The first photography specifically for this project took place on a Discover Magazine assignment to a National Science Foundation geologic research cruise to Antarctic Peninsula ice sheets and glaciers. By the end of 1999, I had crossed both the Antarctic and Arctic Circles accompanying field researchers. The website worldviewofglobalwarming.org was begun in 2002.
In 2004 and 2005 I completed a first stage of photography in 22 nations thanks to renewed grants from the Wiancko Family Trust and a book advance from University of California Press. This book was published in October 2007 under the title Earth Under Fire: How Global Warming is Changing the World. It features not only reports from scientists on our changing world, but also an extended chapter on what is being done now to keep global warming under control. To view the book, please visit EarthUnderFire.com.

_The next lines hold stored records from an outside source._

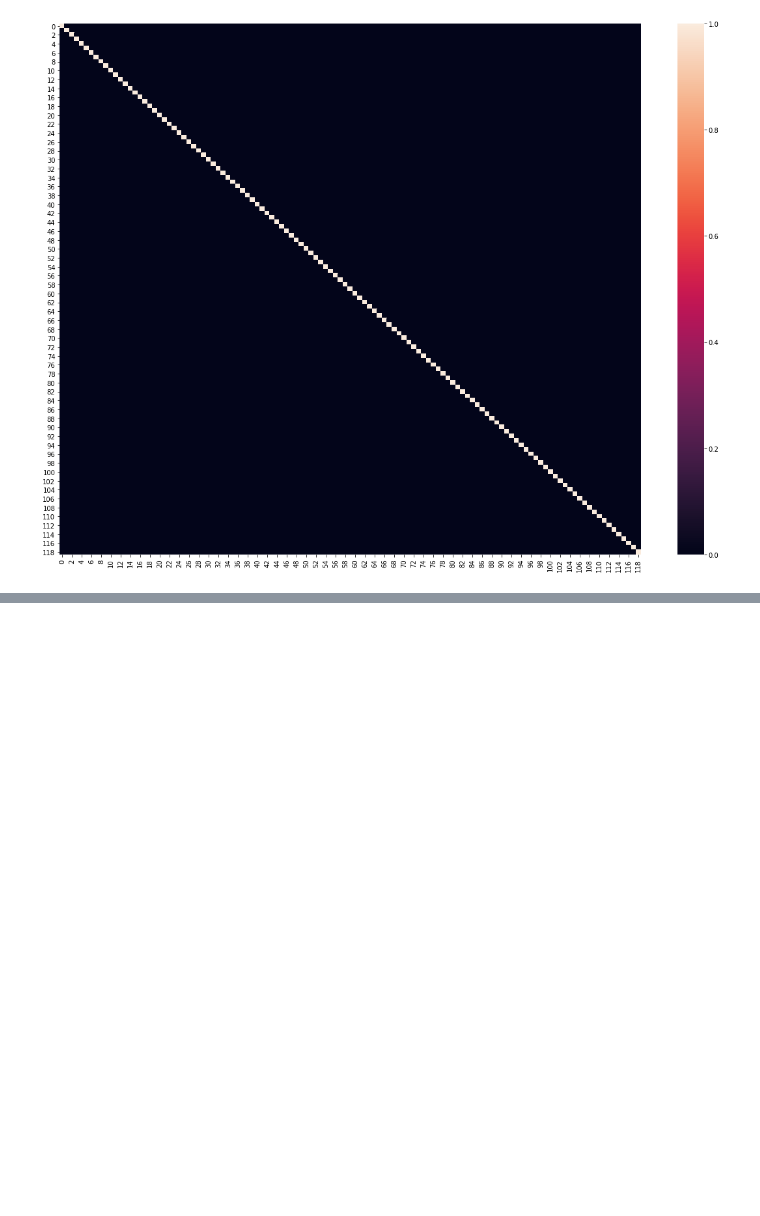
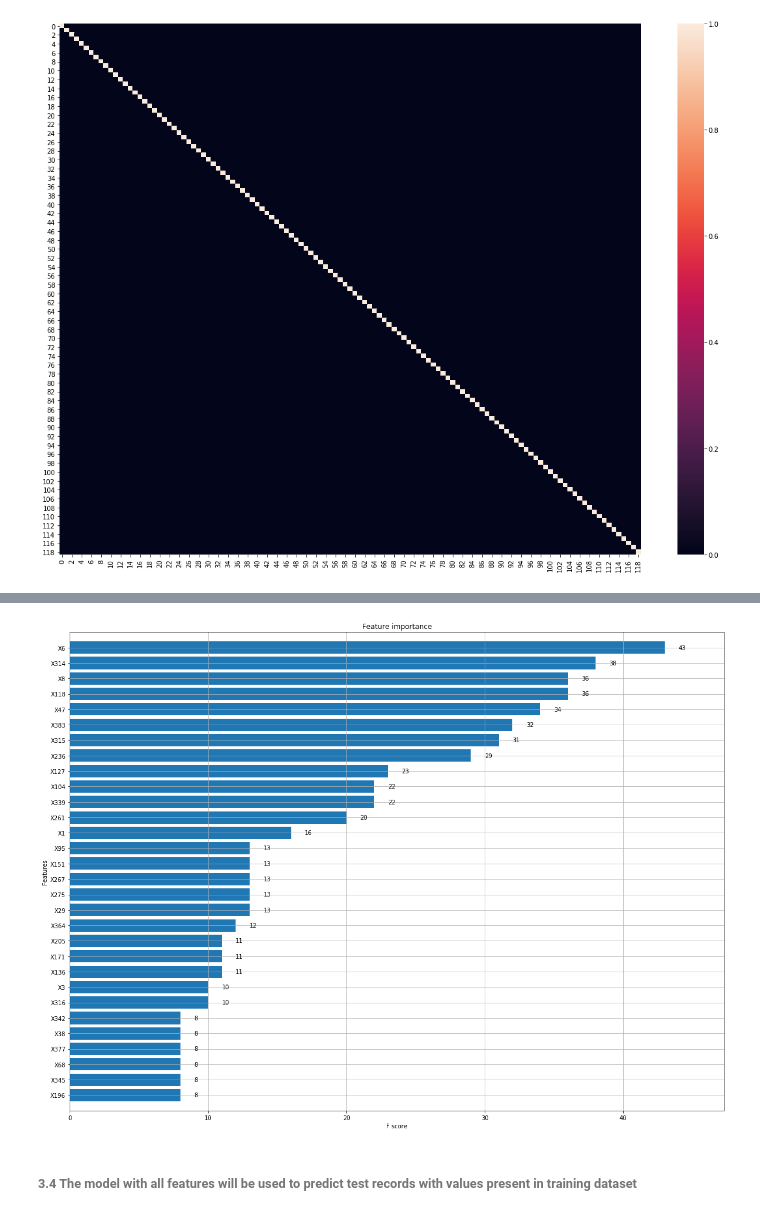
Before and after one commit to elismi/SimpliLearn, a Jupyter notebook: PGP AI/Course 4 - Machine Learning/Project 1 - Mercedes-Benz Greener Manufacturing/Project 1 - Mercedes-Benz Greener Manufacturing.ipynb, the cells around one changed output, grey strips where cells are left out. Drawn from its saved outputs; the diff is of its cells as text; code cells hidden in the pictures; blank space fills up the shorter version.

```diff
--- a/PGP AI/Course 4 - Machine Learning/Project 1 - Mercedes-Benz Greener Manufacturing/Project 1 - Mercedes-Benz Greener Manufacturing.ipynb
+++ b/PGP AI/Course 4 - Machine Learning/Project 1 - Mercedes-Benz Greener Manufacturing/Project 1 - Mercedes-Benz Greener Manufacturing.ipynb
@@ -371,0 +379,25 @@ plt.show()
+# %%
+list_features_to_remove = ['X0', 'X2', 'X5']
+df_x_train_reduced = df_x_train.drop(columns = list_features_to_remove)
+
+x_train, x_valid, y_train, y_valid = train_test_split(df_x_train_reduced, df_y_train, test_size = 0.2, random_state = 1234)
+
+dm_train = xgb.DMatrix(x_train, label = y_train)
+dm_valid = xgb.DMatrix(x_valid, label = y_valid)
+
+xgb_params = {
+    'objective': 'reg:squarederror',
+    'eta': 0.05,
+    'max_depth': 3,
+    'subsample': 0.7,
+    'colsample_bytree': 0.7,
+    #'silent': 1
+}
+
+def xgb_r2_score(preds, dtrain):
+    labels = dtrain.get_label()
+    return 'r2', r2_score(labels, preds)
+
+watchlist = [(dm_train, 'train'), (dm_valid, 'valid')]
+
+model_reduced = xgb.train(xgb_params, dm_train, 1000, watchlist, early_stopping_rounds=50, feval=xgb_r2_score, maximize=True, verbose_eval=10)
@@ -371,0 +424,8 @@ plt.show()
+# %%
+fig, ax = plt.subplots(figsize = (20,15))
+xgb.plot_importance(model_reduced, max_num_features = 30, height = 0.8, ax = ax)
+plt.show()
+# %% [output]
+[figure, added]
+# %% [markdown]
+###### 3.4 The model with all features will be used to predict test records with values present in training dataset
```
Also changed, not shown: parts of 71 cells of this notebook.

Other major accomplishments of World View of Global Warming include exhibits at Chicago’s Field Museum, the Minnesota Science Museum, in a display for the 40th Anniversary of the U.S. Environmental Protection Agency, and two exhibits at the American Association for the Advancement of Science in Washington, D.C. The United Nations has published my images as calendars and international postage stamps, of which 4.2 million were sold worldwide in 2008 and 2009. The project This Is Climate Change displayed my glacier change images as a billboard in the concourse of Reagan National Airport, Washington DC, 2012-13.
Photographs from the World View of Global Warming are available for license to publications needing science photography, environmental groups and agencies, and other uses. Stock photography and assignments available.
Please contact firstname.lastname@example.org or Gary Braasch Photography (503) 860-1228.
Use of photographs in any manner, in part or whole, without permission is prohibited by US copyright law.
© 2014 and before. These photographs are registered with the US Copyright Office and are not in the Public Domain.